+++ RECORDS TO PROCESS

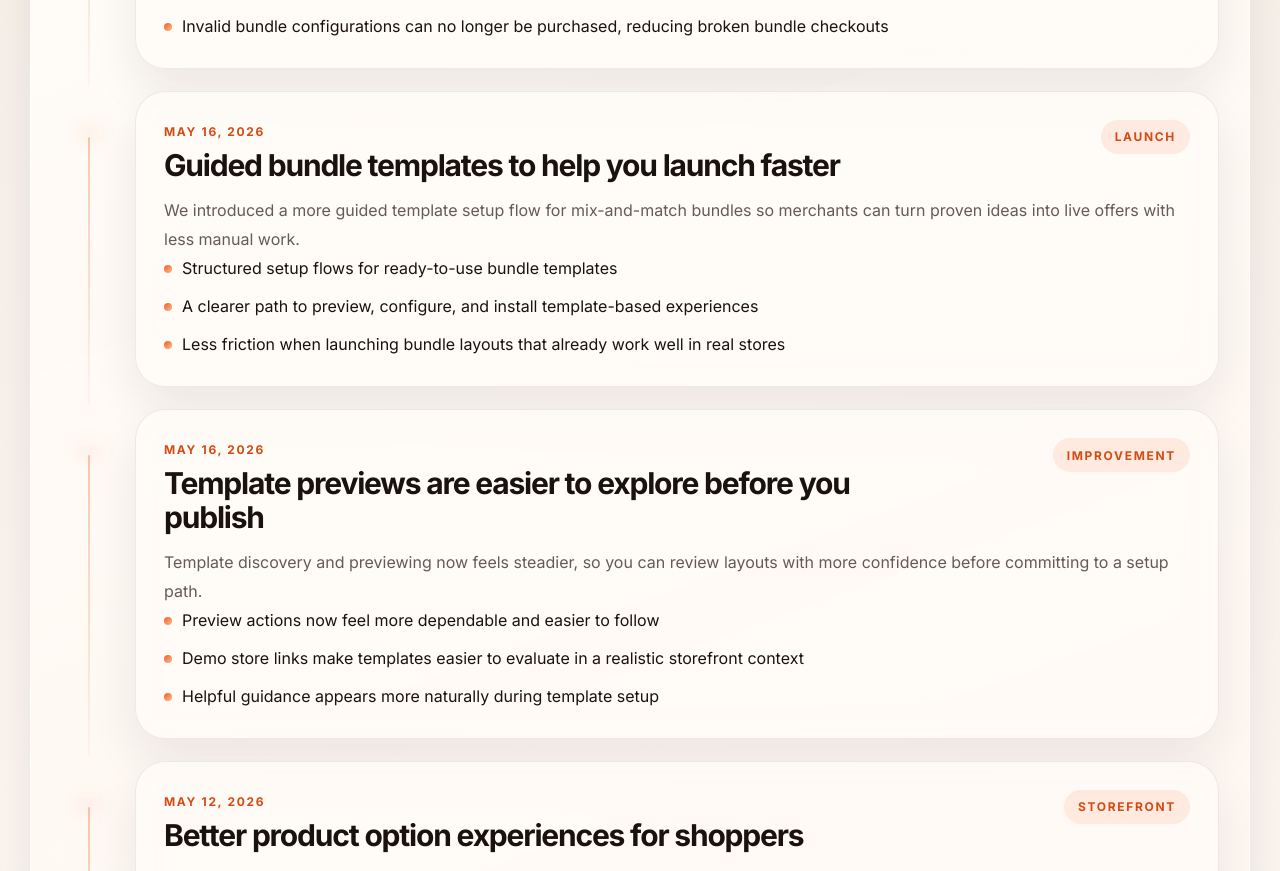
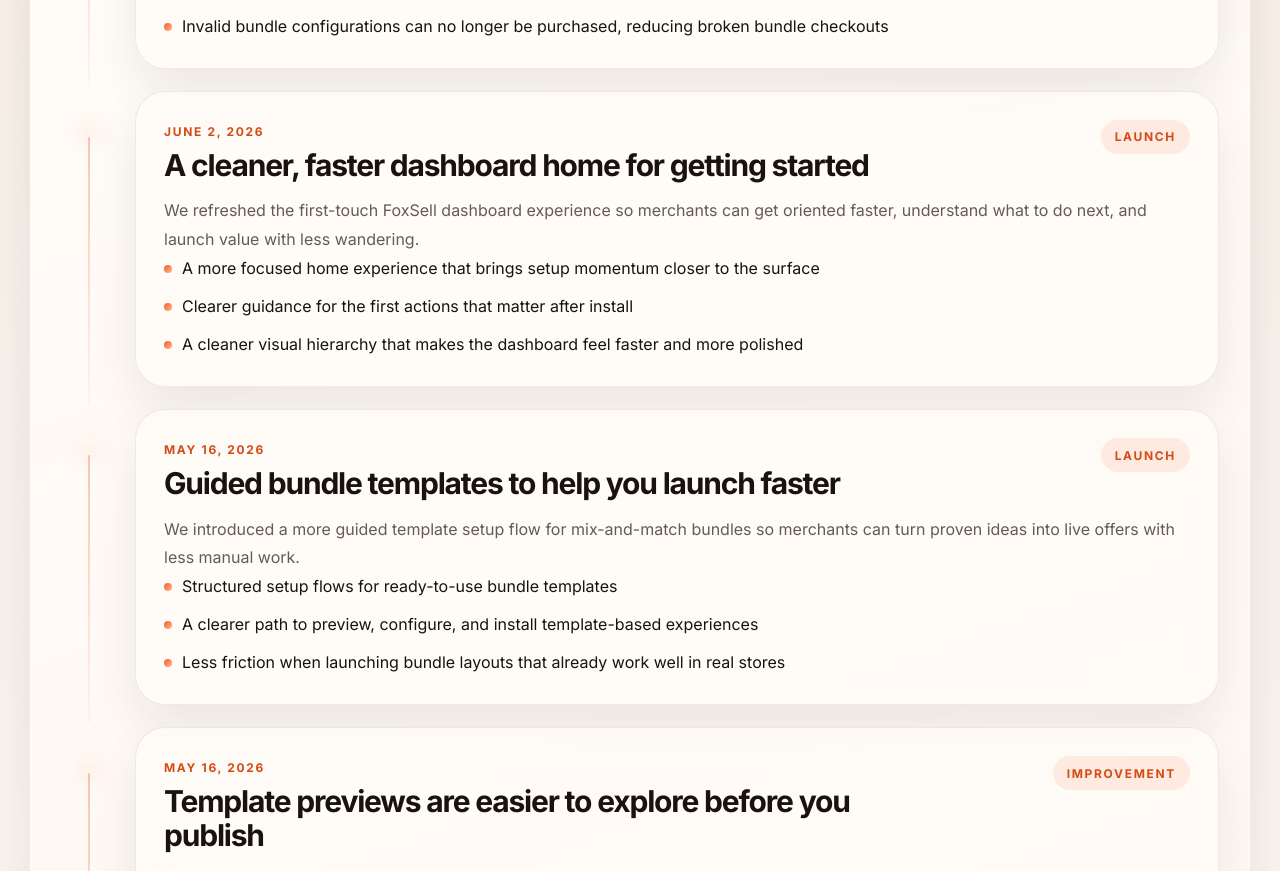
Before and after one commit to FoxSellApp/foxsell-changelog, a Next.js app: page / in a window 1280 px wide. Shown: the part 1904-2775 px from the top of the page. Built offline with nearby package versions, Linux system fonts and the light colour scheme.

Commit message:
fix: restore dashboard changelog entry

```diff
--- a/pages/index.js
+++ b/pages/index.js
@@ -29,6 +29,18 @@ const changelogEntries = [
       "Bundle details are clearer and easier to review inside the Shopify Admin product configuration block",
       "Merchants get better bundle context during editing without needing to switch between screens",
       "Invalid bundle configurations can no longer be purchased, reducing broken bundle checkouts"
+    ]
+  },
+  {
+    date: "June 2, 2026",
+    tag: "Launch",
+    title: "A cleaner, faster dashboard home for getting started",
+    summary:
+      "We refreshed the first-touch FoxSell dashboard experience so merchants can get oriented faster, understand what to do next, and launch value with less wandering.",
+    bullets: [
+      "A more focused home experience that brings setup momentum closer to the surface",
+      "Clearer guidance for the first actions that matter after install",
+      "A cleaner visual hierarchy that makes the dashboard feel faster and more polished"
     ]
   },
   {
```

++++++

TASK STATEMENT — When a line of the entries above contains the word "dashboard", include it in a tally, then give that tally alone.

WRITTEN SOLUTION — 4